First, how does the "rate" they paid make any difference? Second, we don't actually know how much they paid. Apple demanded these records in discovery but Psystar claimed to have lost them. The difference is that they are not simply transferring ownership, they are installing the software on their hardware first. It's no more than a theory that this protected under first use doctrine, which was created to allow owners of copies of copyrighted products to sell them to someone else, not to allow someone to trade on copyrighted materials.
I'll repeat my question: If they are, indeed, the legal owners of the disc containing copyrighted material, please cite the law or precedence that says that first sale doctrine would not apply to them.

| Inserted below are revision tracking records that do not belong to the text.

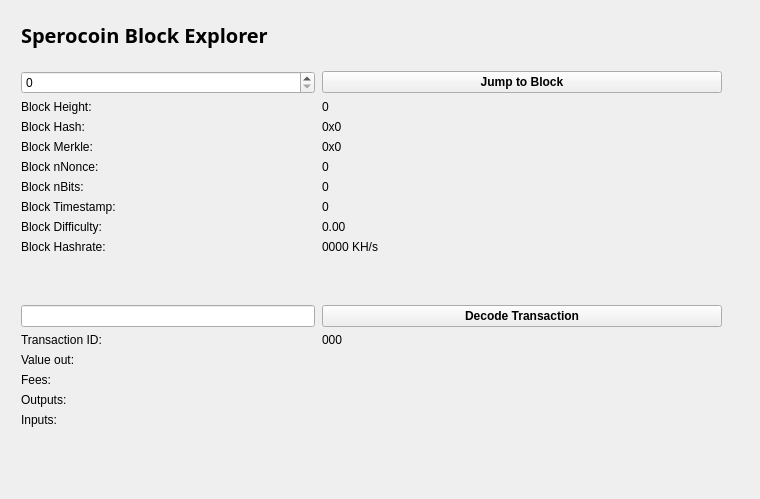
Above: src/qt/forms/blockbrowser.ui from LightBurdenOfficial/SperoCoin before the change. Below: the same form after it.
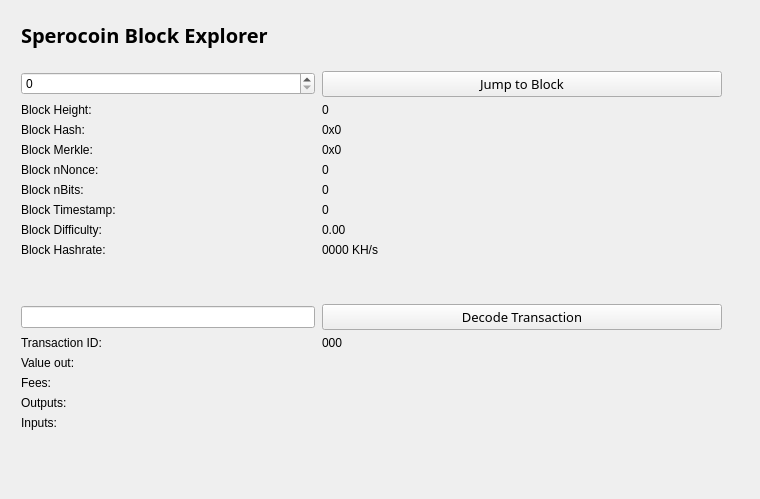
That is the form after the change.

Patch:
```diff
--- a/src/qt/forms/blockbrowser.ui
+++ b/src/qt/forms/blockbrowser.ui
@@ -34,6 +34,9 @@
   <property name="windowTitle">
    <string>Form</string>
   </property>
+  <property name="styleSheet">
+   <string notr="true">font: 10pt &quot;Copperplate Gothic Light&quot;;</string>
+  </property>
   <layout class="QGridLayout">
    <property name="sizeConstraint">
     <enum>QLayout::SetMaximumSize</enum>
@@ -66,7 +69,11 @@
         <widget class="QLabel" name="label_5">
          <property name="font">
           <font>
-           <family>Open Sans,sans-serif</family>
+           <family>Copperplate Gothic Light</family>
+           <pointsize>10</pointsize>
+           <weight>50</weight>
+           <italic>false</italic>
+           <bold>false</bold>
           </font>
          </property>
          <property name="text">
@@ -119,8 +126,11 @@
         <widget class="QPushButton" name="txButton">
          <property name="font">
           <font>
-           <weight>75</weight>
-           <bold>true</bold>
+           <family>Copperplate Gothic Light</family>
+           <pointsize>10</pointsize>
+           <weight>50</weight>
+           <italic>false</italic>
+           <bold>false</bold>
           </font>
          </property>
          <property name="text">
@@ -419,8 +429,11 @@
          </property>
          <property name="font">
           <font>
-           <weight>75</weight>
-           <bold>true</bold>
+           <family>Copperplate Gothic Light</family>
+           <pointsize>10</pointsize>
+           <weight>50</weight>
+           <italic>false</italic>
+           <bold>false</bold>
           </font>
          </property>
          <property name="text">
```
Left out of the diff: 12 changed lines with no effect on the pictures.
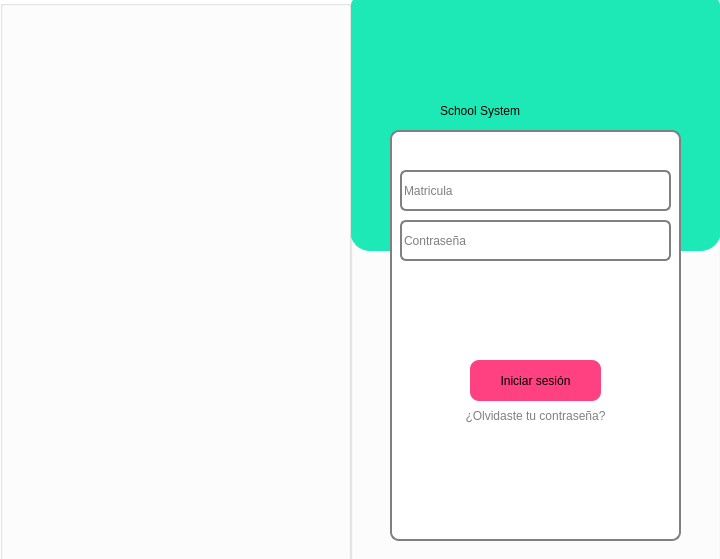
Qt form SCS/inicio.ui (sagarme17/SCS) before a commit.
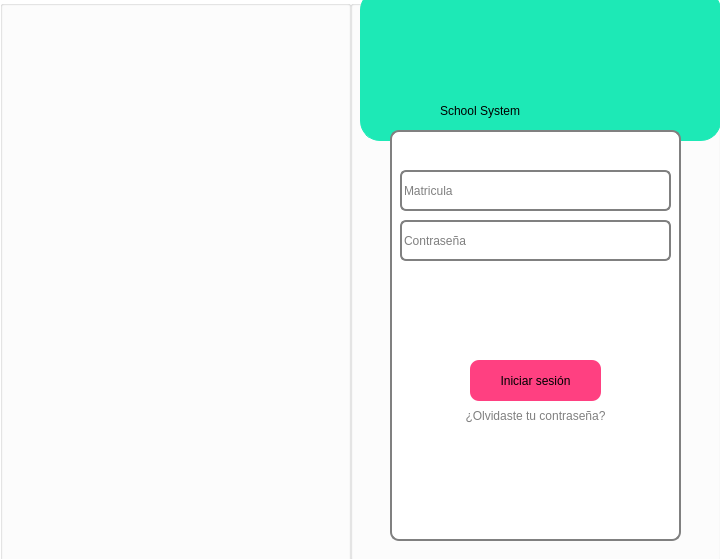
The same form after that commit. Icons and pictures are not drawn.

```diff
--- a/SCS/inicio.ui
+++ b/SCS/inicio.ui
@@ -31,22 +31,6 @@
    <property name="title">
     <string/>
    </property>
-   <widget class="QLineEdit" name="lineEdit">
-    <property name="geometry">
-     <rect>
-      <x>0</x>
-      <y>-10</y>
-      <width>371</width>
-      <height>261</height>
-     </rect>
-    </property>
-    <property name="styleSheet">
-     <string notr="true">background-color: #1DE9B6;  
-border: 1px solid #1DE9B6;
-    border-radius: 20px;
-    margin-top: 0.5em;</string>
-    </property>
-   </widget>
    <widget class="QGroupBox" name="groupBox_4">
     <property name="geometry">
      <rect>
@@ -229,6 +213,29 @@
      <bool>true</bool>
     </property>
    </widget>
+   <widget class="QLabel" name="label_5">
+    <property name="geometry">
+     <rect>
+      <x>10</x>
+      <y>-10</y>
+      <width>361</width>
+      <height>151</height>
+     </rect>
+    </property>
+    <property name="styleSheet">
+     <string notr="true">background-color: #1DE9B6;  
+border: 1px solid #1DE9B6;
+    border-radius: 20px;
+    margin-top: 0.5em;</string>
+    </property>
+    <property name="text">
+     <string/>
+    </property>
+   </widget>
+   <zorder>label_5</zorder>
+   <zorder>groupBox_4</zorder>
+   <zorder>label</zorder>
+   <zorder>label_3</zorder>
   </widget>
   <widget class="QGroupBox" name="groupBox">
    <property name="geometry">
```
Left out of the diff: 3 changed lines with no effect on the pictures.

You are suggesting that somehow, for the purposes of copyright infringement, there's a distinction between a company buying a product for the purpose of commercially reselling it, versus an individual buying a product, using it for a while, then selling it second-hand at a later date. I suggest that there is no such distinction, and I have asked you to provide a citation to prove me wrong. So far you have sidestepped the issue, rather than actually answering my central point.

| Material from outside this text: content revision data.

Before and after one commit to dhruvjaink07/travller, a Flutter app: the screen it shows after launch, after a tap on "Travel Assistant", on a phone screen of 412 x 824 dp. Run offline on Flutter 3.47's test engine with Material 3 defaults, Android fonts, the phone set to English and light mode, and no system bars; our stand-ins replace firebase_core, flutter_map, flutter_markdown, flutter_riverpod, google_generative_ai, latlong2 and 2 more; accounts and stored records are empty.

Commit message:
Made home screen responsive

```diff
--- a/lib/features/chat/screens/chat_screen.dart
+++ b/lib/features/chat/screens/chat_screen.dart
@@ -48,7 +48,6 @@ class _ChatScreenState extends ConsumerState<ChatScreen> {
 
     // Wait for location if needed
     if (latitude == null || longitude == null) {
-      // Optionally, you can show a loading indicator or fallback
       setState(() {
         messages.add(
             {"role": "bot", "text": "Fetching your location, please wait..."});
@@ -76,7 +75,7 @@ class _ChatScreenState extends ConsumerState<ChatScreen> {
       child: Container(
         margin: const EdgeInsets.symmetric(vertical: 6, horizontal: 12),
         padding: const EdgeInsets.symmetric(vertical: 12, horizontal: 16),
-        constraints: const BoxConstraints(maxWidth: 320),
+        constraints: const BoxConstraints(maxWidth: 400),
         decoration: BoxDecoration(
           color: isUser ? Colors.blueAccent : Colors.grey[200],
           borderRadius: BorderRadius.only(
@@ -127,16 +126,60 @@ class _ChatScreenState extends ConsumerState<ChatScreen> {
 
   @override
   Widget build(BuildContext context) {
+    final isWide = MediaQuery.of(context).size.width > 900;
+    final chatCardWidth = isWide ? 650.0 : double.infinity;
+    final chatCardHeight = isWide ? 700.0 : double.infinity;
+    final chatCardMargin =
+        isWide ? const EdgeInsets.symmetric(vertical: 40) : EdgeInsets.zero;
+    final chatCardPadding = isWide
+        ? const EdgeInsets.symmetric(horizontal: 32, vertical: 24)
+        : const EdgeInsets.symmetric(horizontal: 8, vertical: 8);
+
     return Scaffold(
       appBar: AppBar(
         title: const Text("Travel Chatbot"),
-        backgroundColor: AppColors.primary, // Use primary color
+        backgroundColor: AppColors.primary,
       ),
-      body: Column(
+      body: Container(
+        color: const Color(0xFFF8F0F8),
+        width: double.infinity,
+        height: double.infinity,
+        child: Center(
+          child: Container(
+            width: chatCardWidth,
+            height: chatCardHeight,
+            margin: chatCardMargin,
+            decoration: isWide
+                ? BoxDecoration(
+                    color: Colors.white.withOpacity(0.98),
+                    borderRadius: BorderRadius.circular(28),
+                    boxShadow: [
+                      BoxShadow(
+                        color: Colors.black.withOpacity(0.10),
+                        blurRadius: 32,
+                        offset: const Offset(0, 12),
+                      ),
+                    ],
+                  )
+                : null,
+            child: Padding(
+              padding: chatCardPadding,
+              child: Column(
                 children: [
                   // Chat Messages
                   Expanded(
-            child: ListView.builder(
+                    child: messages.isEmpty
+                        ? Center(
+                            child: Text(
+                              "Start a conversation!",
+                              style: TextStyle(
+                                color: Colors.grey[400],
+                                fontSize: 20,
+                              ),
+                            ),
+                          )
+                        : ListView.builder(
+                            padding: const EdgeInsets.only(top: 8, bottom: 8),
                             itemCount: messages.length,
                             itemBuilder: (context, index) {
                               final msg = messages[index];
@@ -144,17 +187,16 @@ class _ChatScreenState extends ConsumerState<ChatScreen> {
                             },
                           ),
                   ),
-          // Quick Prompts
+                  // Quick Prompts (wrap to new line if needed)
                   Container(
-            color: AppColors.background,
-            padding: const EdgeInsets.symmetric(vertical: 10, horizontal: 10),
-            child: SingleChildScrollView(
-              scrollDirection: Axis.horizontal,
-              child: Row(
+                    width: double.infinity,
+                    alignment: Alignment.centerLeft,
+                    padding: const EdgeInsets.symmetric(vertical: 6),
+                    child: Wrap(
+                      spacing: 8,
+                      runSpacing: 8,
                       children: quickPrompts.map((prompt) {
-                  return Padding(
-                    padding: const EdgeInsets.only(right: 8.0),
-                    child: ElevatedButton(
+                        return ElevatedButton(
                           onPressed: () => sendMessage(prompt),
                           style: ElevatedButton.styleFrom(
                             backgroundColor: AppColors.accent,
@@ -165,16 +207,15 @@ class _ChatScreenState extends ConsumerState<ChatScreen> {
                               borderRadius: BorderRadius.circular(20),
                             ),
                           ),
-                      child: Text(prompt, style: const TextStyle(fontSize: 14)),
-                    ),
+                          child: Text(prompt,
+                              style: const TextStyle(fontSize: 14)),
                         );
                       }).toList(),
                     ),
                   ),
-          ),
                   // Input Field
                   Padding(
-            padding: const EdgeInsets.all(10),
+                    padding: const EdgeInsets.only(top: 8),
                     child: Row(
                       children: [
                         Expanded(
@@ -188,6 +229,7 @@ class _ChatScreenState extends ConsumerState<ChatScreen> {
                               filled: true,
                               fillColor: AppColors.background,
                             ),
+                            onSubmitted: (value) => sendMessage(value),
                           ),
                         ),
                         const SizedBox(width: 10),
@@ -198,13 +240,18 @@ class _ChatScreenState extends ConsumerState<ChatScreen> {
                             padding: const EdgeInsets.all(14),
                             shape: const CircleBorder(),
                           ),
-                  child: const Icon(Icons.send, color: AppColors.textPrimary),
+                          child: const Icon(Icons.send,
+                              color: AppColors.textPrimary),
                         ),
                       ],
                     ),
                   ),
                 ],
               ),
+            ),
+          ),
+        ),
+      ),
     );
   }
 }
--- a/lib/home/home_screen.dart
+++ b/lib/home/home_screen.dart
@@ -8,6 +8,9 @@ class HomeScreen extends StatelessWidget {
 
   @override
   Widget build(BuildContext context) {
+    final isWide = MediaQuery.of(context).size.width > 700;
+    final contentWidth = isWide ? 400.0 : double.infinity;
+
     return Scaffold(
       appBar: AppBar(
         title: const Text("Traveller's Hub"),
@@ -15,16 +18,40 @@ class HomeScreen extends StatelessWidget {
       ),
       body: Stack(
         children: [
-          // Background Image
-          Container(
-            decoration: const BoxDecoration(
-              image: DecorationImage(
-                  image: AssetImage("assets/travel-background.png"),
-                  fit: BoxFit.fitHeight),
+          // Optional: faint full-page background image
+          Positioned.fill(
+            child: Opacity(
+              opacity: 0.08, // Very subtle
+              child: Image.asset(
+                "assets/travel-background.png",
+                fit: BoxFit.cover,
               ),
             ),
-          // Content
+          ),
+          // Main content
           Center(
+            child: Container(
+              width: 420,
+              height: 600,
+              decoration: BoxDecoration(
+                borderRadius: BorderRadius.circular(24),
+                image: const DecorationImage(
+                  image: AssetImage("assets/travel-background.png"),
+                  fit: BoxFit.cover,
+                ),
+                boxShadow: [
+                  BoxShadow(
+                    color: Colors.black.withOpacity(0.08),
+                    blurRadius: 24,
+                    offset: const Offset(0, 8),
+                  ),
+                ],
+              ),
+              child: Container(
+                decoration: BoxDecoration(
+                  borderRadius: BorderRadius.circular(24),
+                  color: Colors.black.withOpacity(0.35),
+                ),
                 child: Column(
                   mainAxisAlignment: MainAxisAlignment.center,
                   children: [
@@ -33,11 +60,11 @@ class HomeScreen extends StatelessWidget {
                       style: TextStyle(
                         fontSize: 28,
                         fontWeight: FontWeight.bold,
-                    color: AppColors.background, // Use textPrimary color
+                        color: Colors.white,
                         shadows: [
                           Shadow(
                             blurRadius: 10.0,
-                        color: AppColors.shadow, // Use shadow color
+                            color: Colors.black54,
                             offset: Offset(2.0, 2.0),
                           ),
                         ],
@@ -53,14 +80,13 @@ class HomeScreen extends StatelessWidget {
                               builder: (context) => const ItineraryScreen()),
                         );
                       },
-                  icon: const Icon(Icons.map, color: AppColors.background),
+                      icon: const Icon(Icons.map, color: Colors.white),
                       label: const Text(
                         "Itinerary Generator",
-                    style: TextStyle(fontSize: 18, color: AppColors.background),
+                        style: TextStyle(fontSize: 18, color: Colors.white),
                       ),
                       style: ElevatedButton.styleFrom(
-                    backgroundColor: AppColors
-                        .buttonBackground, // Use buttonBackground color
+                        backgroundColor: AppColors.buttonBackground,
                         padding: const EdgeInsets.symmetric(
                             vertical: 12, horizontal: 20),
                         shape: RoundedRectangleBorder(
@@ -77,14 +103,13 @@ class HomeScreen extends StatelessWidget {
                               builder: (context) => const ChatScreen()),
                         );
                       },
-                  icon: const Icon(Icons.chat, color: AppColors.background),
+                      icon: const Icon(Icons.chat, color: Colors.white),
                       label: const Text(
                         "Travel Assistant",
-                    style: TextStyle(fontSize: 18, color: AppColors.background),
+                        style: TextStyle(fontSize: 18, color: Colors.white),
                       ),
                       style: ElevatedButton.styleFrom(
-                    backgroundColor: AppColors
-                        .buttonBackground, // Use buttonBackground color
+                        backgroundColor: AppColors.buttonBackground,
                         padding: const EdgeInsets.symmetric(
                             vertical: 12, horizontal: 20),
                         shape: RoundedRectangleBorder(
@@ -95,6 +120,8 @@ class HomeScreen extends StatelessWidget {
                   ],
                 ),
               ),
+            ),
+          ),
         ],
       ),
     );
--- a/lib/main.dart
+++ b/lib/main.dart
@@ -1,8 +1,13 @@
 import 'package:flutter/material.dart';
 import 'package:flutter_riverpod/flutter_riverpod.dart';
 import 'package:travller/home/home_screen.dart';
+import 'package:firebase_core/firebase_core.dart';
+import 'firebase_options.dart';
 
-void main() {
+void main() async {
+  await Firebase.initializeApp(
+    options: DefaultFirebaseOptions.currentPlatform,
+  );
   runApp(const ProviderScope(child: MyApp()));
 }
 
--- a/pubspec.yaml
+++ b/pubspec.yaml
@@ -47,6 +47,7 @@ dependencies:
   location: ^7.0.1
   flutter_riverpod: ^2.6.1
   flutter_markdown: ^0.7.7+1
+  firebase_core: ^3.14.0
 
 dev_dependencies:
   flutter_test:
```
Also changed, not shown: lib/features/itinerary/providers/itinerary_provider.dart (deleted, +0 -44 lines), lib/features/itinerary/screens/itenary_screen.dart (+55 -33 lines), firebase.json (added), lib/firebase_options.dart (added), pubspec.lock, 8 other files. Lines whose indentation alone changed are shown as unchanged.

Until you can do otherwise, I will assume it's because there is no such precedence, and case law makes no such distinction.
This is a HUGE fallacy. They are in fact attempting to sell Macintosh computers. If that was not the case, then they would not even bother. Psystar can't even claim otherwise with a straight face, if only because they attempted to sue Apple under antitrust law for preventing them from doing that very thing!

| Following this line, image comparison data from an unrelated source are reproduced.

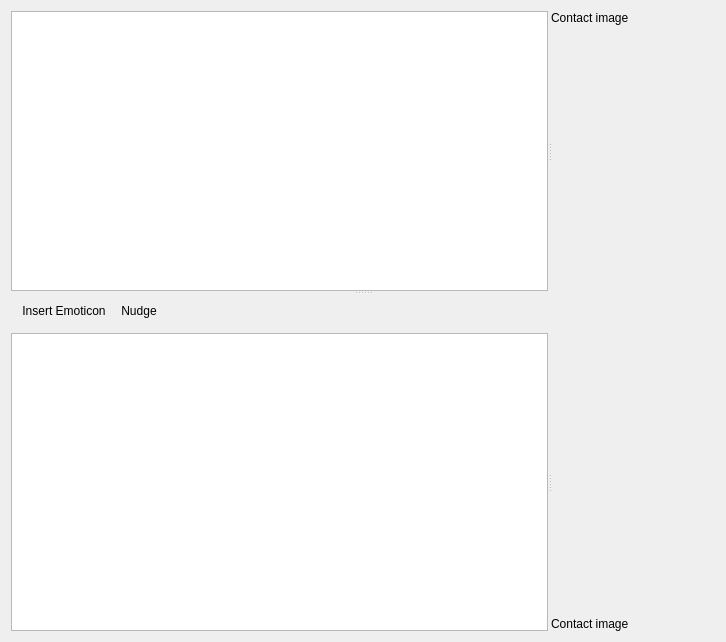
The window that amsn2/ui/front_ends/qt4/chatWindow.ui (xaionara/amsn2) describes before a commit, drawn with Qt 5.
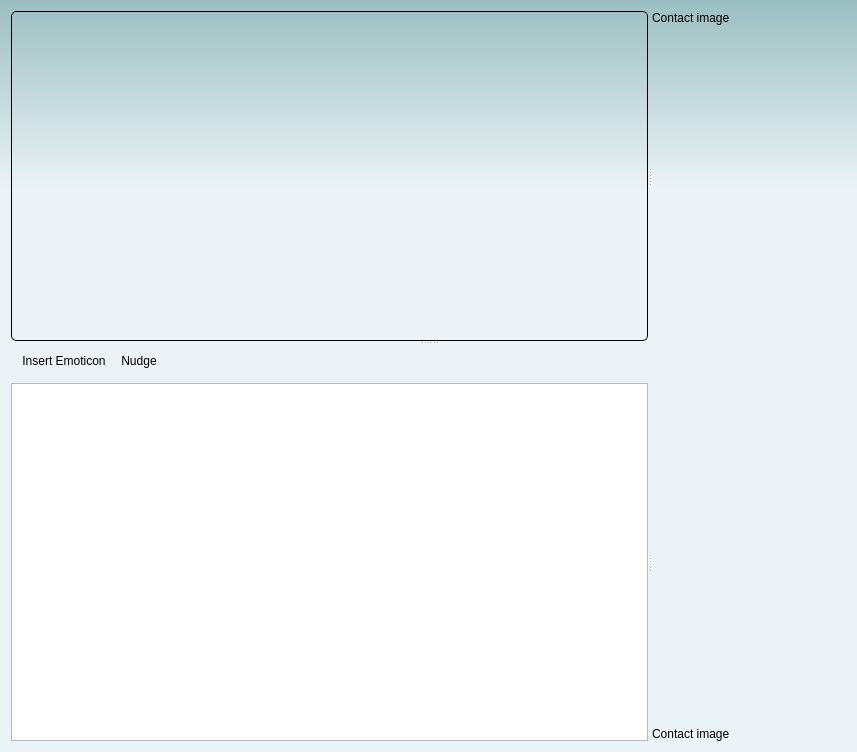
The same window after the commit.

Diff of the .ui file:
```diff
--- a/amsn2/ui/front_ends/qt4/chatWindow.ui
+++ b/amsn2/ui/front_ends/qt4/chatWindow.ui
@@ -6,8 +6,8 @@
    <rect>
     <x>0</x>
     <y>0</y>
-    <width>726</width>
-    <height>642</height>
+    <width>857</width>
+    <height>752</height>
    </rect>
   </property>
   <property name="sizePolicy">
@@ -19,26 +19,48 @@
   <property name="windowTitle">
    <string>Form</string>
   </property>
-  <layout class="QVBoxLayout" name="verticalLayout_3">
+  <property name="styleSheet">
+   <string notr="true">QWidget#ChatWindow {
+	background-color: qlineargradient(spread:pad, x1:0, y1:0, x2:0, y2:1, stop:0 rgb(155, 191, 193), stop:0.253333 rgb(236, 243, 246));
+}</string>
+  </property>
+  <layout class="QVBoxLayout" name="verticalLayout_4">
    <item>
-    <widget class="QSplitter" name="splitter_2">
+    <widget class="QSplitter" name="splitter_3">
      <property name="orientation">
       <enum>Qt::Vertical</enum>
      </property>
-     <widget class="QSplitter" name="textLayout">
-      <property name="sizePolicy">
-       <sizepolicy hsizetype="Expanding" vsizetype="Expanding">
-        <horstretch>0</horstretch>
-        <verstretch>0</verstretch>
-       </sizepolicy>
-      </property>
+     <widget class="QWidget" name="">
+      <layout class="QHBoxLayout" name="horizontalLayout">
+       <item>
+        <spacer name="horizontalSpacer">
       <property name="orientation">
        <enum>Qt::Horizontal</enum>
       </property>
-      <property name="handleWidth">
-       <number>3</number>
+         <property name="sizeType">
+          <enum>QSizePolicy::Fixed</enum>
+         </property>
+         <property name="sizeHint" stdset="0">
+          <size>
+           <width>0</width>
+           <height>20</height>
+          </size>
+         </property>
+        </spacer>
+       </item>
+       <item>
+        <widget class="QSplitter" name="splitter">
+         <property name="orientation">
+          <enum>Qt::Horizontal</enum>
       </property>
       <widget class="QTextEdit" name="textEdit">
+          <property name="styleSheet">
+           <string notr="true">#textEdit {
+  border: 1px solid black;
+  border-radius: 5px;
+  background-color: transparent;
+}</string>
+          </property>
        <property name="undoRedoEnabled">
         <bool>false</bool>
        </property>
@@ -46,14 +68,14 @@
         <set>Qt::LinksAccessibleByMouse|Qt::TextSelectableByMouse</set>
        </property>
       </widget>
-      <widget class="QWidget" name="layoutWidget">
+         <widget class="QWidget" name="">
        <layout class="QVBoxLayout" name="verticalLayout">
         <item>
          <widget class="QLabel" name="label">
           <property name="maximumSize">
            <size>
-            <width>16777215</width>
-            <height>16777215</height>
+               <width>96</width>
+               <height>96</height>
            </size>
           </property>
           <property name="text">
@@ -77,8 +99,30 @@
        </layout>
       </widget>
      </widget>
-     <widget class="QWidget" name="layoutWidget">
-      <layout class="QVBoxLayout" name="inputLayout">
+       </item>
+       <item>
+        <spacer name="horizontalSpacer_2">
+         <property name="orientation">
+          <enum>Qt::Horizontal</enum>
+         </property>
+         <property name="sizeType">
+          <enum>QSizePolicy::Fixed</enum>
+         </property>
+         <property name="sizeHint" stdset="0">
+          <size>
+           <width>0</width>
+           <height>20</height>
+          </size>
+         </property>
+        </spacer>
+       </item>
+      </layout>
+     </widget>
+     <widget class="QWidget" name="">
+      <layout class="QVBoxLayout" name="verticalLayout_3">
+       <property name="leftMargin">
+        <number>0</number>
+       </property>
        <item>
         <widget class="QToolBar" name="toolBar">
          <property name="minimumSize">
@@ -119,19 +163,10 @@
         </widget>
        </item>
        <item>
-        <widget class="QSplitter" name="splitter">
-         <property name="sizePolicy">
-          <sizepolicy hsizetype="Expanding" vsizetype="Expanding">
-           <horstretch>0</horstretch>
-           <verstretch>0</verstretch>
-          </sizepolicy>
-         </property>
+        <widget class="QSplitter" name="splitter_2">
          <property name="orientation">
           <enum>Qt::Horizontal</enum>
          </property>
-         <property name="handleWidth">
-          <number>3</number>
-         </property>
          <widget class="QTextEdit" name="inputWidget">
           <property name="sizePolicy">
            <sizepolicy hsizetype="Expanding" vsizetype="Expanding">
@@ -174,8 +209,8 @@
             <widget class="QLabel" name="label_2">
              <property name="maximumSize">
               <size>
-               <width>16777215</width>
-               <height>16777215</height>
+               <width>96</width>
+               <height>96</height>
               </size>
              </property>
              <property name="text">
```
Left out of the diff: 2 changed lines with no effect on the pictures. Lines whose indentation alone changed are shown as unchanged.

So exactly which aspects of selling a Macintosh computer (as you choose to define it -- you have not proven that your definition is the "correct" one) require Apple's permission?
- The trademark? Absolutely, it requires permission. If they are using any of Apple's trademarks in infringing ways, then they must cease doing so, or revise their practices to make their use non-infringing. What constitutes infringement of their trademark? Certainly, there do exist situations in which it is possible for me to use another company's trademark, properly cited, without the competitor's permission. For example, when making a factual statement about system requirements: "This program is designed to run on Microsoft Windows XP Service Pack 2 or higher, or Mac OS X 10.4.11 or higher." Does Psystar's use of Macintosh-related trademarks constitute infringement? That discussion deserves a whole thread of discussion of its own.
- The copyright? I stand by my opinion that copyright law, on its own, may or may not prohibit it, depending on the legal status of the copy of the software that's actually been installed on the hard drive with respect to USC Title 17 Section 117. (By the way, the interpretation of the word "adaptation" as I have raised it thus far in this thread has nothing to do with the DMCA -- the law and associated court precedent in question had existed for around a decade, at least, before the DMCA came along.) Therefore, in order for it to be mandatory to obtain Apple's permission, it follows that such a requirement most likely arises out of the existence of some additional terms above and beyond those imposed by basic copyright. Such as the terms imposed by an EULA.
- Other aspects I haven't named here?